*** Data to use Section Begins ***

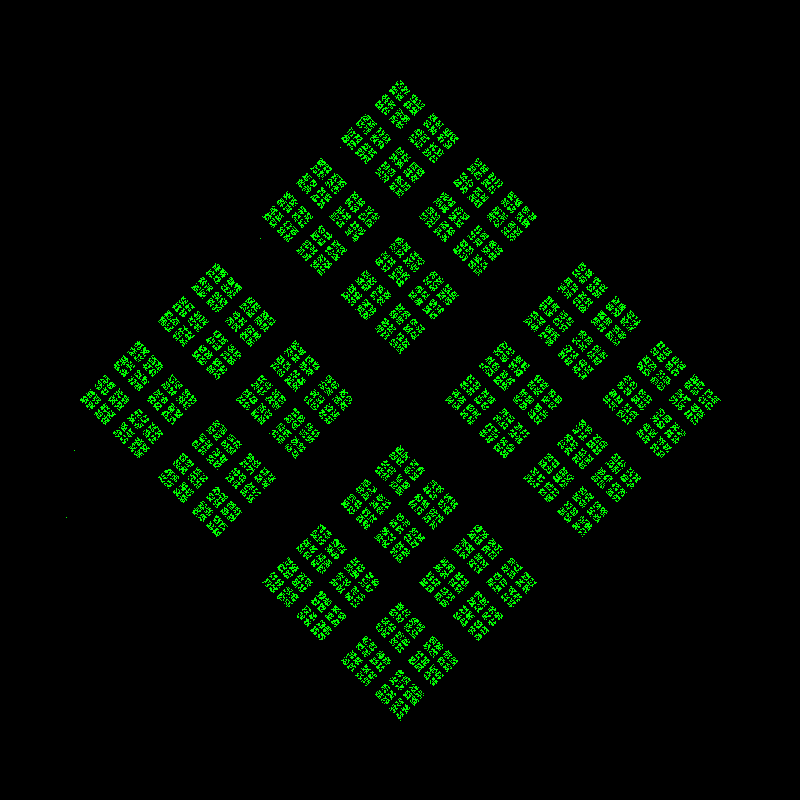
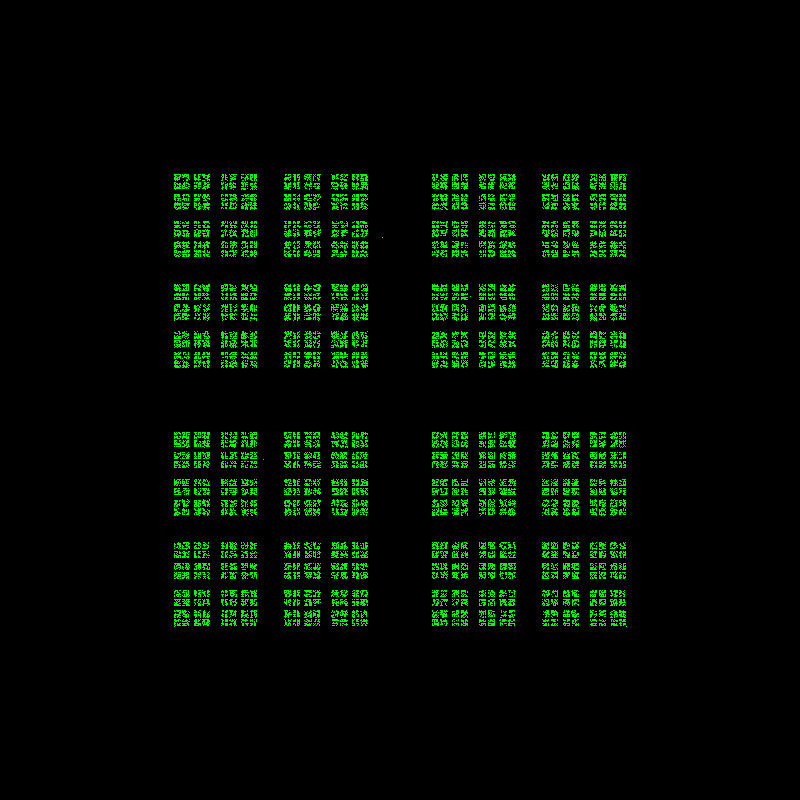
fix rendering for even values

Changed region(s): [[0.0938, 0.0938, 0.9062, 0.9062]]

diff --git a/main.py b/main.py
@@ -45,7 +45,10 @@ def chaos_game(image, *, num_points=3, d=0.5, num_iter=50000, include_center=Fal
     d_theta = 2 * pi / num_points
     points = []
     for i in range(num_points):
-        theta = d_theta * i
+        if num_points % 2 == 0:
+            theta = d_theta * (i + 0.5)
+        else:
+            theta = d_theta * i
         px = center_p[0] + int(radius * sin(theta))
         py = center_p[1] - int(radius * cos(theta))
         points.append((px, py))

*** Data to use Section Ends ***
*** Data to use Section Begins ***

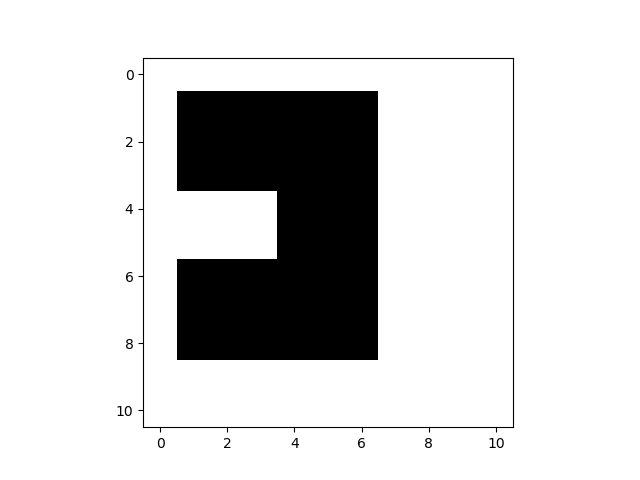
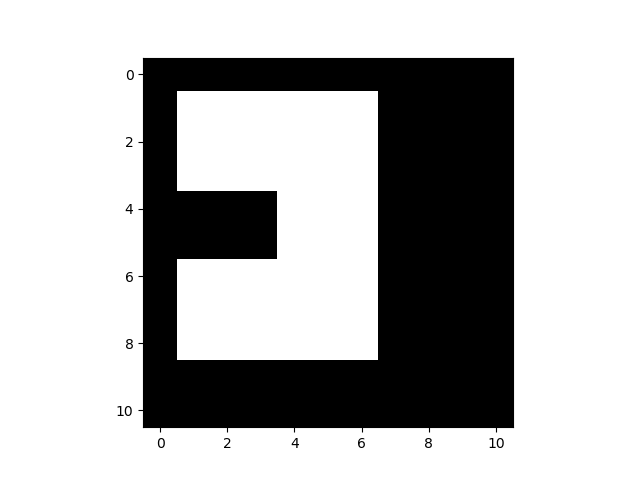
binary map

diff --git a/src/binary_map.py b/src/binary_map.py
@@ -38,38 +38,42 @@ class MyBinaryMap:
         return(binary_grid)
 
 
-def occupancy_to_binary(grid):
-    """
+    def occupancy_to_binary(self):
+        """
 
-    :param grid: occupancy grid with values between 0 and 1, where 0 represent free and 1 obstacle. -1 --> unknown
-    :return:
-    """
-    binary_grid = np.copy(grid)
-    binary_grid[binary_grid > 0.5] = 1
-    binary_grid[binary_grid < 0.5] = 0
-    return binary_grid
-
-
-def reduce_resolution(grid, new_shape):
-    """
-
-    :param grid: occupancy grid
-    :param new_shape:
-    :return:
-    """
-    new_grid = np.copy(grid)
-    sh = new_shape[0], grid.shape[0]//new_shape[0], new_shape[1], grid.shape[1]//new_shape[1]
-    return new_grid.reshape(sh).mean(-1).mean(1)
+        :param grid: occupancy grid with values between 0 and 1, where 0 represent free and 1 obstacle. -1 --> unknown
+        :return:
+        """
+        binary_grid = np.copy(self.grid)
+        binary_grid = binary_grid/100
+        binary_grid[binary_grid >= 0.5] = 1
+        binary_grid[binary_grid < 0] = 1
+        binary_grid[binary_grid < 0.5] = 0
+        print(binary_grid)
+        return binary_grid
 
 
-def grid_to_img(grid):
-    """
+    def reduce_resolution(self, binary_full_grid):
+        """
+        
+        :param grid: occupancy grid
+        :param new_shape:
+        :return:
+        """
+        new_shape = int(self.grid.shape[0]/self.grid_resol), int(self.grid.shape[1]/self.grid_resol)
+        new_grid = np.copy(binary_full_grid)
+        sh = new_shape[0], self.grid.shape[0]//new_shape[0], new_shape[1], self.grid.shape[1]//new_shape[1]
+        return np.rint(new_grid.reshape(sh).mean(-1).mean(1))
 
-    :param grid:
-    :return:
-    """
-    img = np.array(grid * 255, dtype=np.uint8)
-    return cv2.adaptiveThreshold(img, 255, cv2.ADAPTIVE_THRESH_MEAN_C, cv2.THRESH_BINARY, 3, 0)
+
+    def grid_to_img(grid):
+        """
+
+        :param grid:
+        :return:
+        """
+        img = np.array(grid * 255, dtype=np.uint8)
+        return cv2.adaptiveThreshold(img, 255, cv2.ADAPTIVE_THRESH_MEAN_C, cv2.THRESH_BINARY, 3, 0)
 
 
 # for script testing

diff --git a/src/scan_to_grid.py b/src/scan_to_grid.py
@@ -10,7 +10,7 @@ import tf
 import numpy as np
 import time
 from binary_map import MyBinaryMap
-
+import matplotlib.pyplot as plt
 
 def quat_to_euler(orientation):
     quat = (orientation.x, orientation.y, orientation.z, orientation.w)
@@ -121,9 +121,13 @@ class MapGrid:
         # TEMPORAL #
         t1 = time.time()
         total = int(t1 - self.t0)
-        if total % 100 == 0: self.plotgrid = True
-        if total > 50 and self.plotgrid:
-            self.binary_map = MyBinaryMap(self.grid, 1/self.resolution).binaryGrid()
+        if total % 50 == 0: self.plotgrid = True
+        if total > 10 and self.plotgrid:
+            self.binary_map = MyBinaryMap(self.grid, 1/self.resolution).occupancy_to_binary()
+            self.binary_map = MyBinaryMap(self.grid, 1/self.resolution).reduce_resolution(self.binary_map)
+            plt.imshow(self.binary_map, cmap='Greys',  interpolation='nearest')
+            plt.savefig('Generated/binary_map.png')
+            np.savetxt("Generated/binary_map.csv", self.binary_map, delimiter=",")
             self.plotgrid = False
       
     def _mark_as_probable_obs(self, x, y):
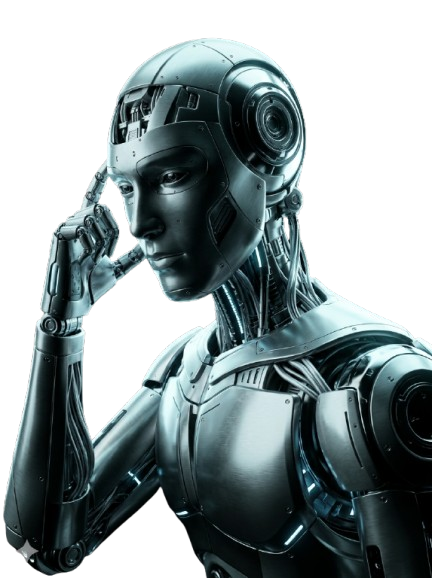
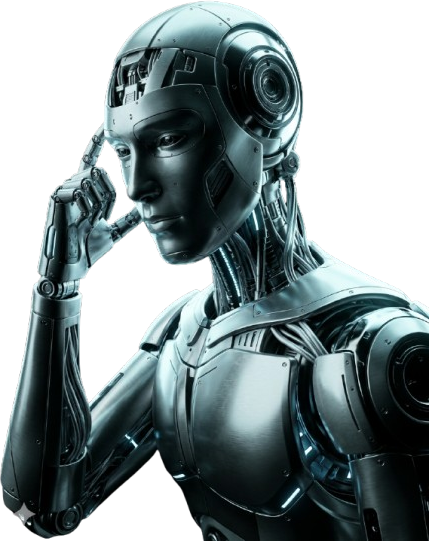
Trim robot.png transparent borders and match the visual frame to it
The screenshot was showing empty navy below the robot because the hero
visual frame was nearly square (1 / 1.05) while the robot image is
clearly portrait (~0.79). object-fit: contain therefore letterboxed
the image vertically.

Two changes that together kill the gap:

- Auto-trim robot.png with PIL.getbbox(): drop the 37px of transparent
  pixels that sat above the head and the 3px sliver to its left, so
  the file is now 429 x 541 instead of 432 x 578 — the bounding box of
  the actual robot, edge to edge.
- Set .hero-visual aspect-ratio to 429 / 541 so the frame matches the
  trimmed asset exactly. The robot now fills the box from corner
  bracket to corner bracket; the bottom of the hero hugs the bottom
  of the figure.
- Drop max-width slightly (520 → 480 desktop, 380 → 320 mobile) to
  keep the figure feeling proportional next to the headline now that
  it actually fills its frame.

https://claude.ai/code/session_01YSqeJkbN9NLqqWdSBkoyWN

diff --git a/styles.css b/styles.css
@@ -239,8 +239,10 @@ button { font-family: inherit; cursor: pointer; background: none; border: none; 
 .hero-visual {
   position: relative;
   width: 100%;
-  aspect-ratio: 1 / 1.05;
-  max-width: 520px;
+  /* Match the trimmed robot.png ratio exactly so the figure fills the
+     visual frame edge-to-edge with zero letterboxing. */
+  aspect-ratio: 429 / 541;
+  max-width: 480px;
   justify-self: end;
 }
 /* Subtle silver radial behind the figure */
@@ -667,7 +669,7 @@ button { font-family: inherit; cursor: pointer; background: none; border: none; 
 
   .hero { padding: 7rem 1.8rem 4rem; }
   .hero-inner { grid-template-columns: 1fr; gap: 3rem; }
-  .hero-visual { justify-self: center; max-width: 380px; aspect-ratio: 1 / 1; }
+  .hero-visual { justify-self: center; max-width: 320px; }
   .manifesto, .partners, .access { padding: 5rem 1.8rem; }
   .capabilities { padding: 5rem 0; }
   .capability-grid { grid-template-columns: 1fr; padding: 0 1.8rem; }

*** Data to use Section Ends ***
*** Data to use Section Begins ***

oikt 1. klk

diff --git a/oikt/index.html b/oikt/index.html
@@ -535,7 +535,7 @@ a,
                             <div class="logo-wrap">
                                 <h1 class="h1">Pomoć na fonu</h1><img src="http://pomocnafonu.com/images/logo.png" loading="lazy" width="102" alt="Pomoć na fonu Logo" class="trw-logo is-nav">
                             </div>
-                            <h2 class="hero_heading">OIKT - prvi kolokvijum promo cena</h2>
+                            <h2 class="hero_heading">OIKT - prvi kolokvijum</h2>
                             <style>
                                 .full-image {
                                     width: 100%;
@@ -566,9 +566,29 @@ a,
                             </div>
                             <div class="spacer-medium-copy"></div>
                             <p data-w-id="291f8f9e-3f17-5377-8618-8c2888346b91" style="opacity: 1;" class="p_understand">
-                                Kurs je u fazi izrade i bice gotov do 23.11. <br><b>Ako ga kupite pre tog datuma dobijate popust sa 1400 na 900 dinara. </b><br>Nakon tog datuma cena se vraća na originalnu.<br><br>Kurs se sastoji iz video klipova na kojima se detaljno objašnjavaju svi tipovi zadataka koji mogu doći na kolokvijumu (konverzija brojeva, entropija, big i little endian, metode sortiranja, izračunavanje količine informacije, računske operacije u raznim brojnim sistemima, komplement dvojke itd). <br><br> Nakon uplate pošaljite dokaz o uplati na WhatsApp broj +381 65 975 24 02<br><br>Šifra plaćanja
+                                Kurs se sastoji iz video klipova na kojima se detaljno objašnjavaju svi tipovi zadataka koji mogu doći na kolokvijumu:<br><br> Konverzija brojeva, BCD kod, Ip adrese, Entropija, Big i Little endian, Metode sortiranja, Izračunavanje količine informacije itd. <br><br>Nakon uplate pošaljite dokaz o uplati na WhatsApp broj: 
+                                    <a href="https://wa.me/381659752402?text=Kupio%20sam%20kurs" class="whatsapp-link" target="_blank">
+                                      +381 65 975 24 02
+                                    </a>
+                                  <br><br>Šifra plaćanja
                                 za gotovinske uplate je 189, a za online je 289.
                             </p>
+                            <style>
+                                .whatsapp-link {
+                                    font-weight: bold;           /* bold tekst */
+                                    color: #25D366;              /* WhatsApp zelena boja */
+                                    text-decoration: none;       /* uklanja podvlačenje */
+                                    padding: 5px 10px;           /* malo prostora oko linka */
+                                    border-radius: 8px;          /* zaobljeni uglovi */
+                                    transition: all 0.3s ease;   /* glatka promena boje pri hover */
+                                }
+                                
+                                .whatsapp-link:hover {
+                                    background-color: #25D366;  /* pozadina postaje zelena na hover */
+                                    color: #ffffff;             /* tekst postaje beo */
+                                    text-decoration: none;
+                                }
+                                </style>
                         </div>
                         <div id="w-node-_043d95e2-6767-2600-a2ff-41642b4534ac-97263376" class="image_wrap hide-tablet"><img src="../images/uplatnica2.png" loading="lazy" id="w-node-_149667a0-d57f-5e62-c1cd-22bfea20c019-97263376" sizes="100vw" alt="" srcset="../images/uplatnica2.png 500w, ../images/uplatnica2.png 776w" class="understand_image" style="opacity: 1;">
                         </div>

*** Data to use Section Ends ***

| Activity |
Copy out precisely the lines from the line with "fix rendering for even values" to the line with "points.append((px, py))" in the material above, including those two lines and omitting all the rest.

| Worked solution |
fix rendering for even values

Changed region(s): [[0.0938, 0.0938, 0.9062, 0.9062]]

diff --git a/main.py b/main.py
@@ -45,7 +45,10 @@ def chaos_game(image, *, num_points=3, d=0.5, num_iter=50000, include_center=Fal
     d_theta = 2 * pi / num_points
     points = []
     for i in range(num_points):
-        theta = d_theta * i
+        if num_points % 2 == 0:
+            theta = d_theta * (i + 0.5)
+        else:
+            theta = d_theta * i
         px = center_p[0] + int(radius * sin(theta))
         py = center_p[1] - int(radius * cos(theta))
         points.append((px, py))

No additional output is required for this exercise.